Hubbard said it is “premature to conclude” the trades would either have been permitted or banned by a forthcoming regulation restricting banks’ proprietary trading. The regulation, known as the Volcker rule, is still being revised.

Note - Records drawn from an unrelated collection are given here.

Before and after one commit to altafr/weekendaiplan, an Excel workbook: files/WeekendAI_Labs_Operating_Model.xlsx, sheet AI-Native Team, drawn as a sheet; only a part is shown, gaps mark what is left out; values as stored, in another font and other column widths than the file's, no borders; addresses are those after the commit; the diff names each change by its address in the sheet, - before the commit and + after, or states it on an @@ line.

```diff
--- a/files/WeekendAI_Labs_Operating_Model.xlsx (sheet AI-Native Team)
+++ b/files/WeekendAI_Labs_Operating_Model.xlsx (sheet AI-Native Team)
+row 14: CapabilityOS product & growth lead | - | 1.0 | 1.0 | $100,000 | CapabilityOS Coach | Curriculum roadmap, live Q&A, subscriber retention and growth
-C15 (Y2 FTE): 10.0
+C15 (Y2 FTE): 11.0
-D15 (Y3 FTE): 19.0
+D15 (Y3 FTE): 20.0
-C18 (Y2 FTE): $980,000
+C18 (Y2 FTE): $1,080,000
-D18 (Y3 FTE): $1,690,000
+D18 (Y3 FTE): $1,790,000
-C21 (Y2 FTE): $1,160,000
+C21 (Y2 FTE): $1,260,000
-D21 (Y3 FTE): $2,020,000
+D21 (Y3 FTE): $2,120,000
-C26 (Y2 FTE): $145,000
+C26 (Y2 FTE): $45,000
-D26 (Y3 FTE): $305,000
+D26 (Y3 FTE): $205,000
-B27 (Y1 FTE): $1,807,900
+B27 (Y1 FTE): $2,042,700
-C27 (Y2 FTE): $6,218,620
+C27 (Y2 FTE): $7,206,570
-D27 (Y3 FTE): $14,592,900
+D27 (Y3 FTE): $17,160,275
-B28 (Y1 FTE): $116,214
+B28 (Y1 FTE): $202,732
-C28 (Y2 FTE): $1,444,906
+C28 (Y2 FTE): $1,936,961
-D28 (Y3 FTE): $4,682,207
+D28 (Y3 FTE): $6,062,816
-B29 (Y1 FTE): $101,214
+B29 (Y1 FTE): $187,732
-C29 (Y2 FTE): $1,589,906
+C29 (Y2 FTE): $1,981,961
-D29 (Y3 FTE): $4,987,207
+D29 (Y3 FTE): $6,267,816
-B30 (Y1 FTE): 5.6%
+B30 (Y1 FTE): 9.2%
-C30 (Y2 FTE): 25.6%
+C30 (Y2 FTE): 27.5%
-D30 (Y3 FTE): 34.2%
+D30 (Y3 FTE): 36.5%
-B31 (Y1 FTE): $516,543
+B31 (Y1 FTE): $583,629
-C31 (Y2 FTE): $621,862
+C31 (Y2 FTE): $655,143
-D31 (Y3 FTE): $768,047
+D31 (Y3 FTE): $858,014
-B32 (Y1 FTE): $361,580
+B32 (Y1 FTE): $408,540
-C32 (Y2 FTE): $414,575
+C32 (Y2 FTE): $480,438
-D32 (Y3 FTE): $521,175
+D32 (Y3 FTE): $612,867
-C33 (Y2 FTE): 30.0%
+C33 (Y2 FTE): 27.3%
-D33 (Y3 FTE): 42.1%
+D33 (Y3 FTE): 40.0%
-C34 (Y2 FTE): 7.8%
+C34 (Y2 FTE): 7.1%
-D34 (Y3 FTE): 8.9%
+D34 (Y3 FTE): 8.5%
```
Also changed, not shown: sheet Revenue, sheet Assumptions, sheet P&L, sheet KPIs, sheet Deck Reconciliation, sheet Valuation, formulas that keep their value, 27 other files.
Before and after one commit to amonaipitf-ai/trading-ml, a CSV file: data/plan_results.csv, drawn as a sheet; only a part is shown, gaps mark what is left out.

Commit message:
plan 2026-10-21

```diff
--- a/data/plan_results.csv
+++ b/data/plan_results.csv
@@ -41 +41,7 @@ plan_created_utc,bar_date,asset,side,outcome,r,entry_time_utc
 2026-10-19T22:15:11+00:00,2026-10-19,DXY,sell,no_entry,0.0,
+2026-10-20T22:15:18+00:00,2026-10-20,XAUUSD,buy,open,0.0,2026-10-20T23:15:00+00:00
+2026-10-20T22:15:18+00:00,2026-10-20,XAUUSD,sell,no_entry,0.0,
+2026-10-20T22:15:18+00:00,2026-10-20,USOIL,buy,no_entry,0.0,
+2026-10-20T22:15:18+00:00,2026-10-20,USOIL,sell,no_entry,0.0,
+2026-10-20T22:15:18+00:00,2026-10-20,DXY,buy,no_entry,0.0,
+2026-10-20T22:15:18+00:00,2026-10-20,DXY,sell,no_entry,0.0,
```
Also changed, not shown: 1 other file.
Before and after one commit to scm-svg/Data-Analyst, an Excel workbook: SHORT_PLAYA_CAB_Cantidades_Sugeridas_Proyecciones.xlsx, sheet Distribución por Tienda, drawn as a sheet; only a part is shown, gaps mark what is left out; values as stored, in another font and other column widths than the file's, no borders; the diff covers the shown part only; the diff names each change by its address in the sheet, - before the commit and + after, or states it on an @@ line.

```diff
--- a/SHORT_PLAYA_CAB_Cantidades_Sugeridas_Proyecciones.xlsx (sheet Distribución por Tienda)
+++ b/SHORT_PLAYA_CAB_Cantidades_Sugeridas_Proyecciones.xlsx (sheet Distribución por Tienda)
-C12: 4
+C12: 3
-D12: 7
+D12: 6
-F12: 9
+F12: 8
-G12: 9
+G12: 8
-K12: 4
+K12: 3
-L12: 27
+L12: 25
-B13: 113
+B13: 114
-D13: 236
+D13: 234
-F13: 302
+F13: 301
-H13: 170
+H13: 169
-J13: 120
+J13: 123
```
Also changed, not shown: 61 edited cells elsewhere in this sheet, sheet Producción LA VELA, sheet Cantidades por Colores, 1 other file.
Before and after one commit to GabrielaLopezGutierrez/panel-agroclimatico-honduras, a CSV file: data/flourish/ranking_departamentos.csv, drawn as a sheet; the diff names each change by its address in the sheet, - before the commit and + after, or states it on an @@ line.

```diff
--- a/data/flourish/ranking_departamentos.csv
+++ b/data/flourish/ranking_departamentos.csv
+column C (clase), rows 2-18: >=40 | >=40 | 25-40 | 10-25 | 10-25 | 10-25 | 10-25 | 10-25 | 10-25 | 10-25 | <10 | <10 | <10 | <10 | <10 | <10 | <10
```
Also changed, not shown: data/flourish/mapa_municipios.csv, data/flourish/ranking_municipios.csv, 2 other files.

“The transactions at issue are complex and whether they would qualify for exceptions under the statute or proposed rule requires careful analysis,” Hubbard said. “The OCC and other regulators are gathering additional details regarding the transactions to determine the full regulatory implications of these activities and the proposed rules currently being considered.”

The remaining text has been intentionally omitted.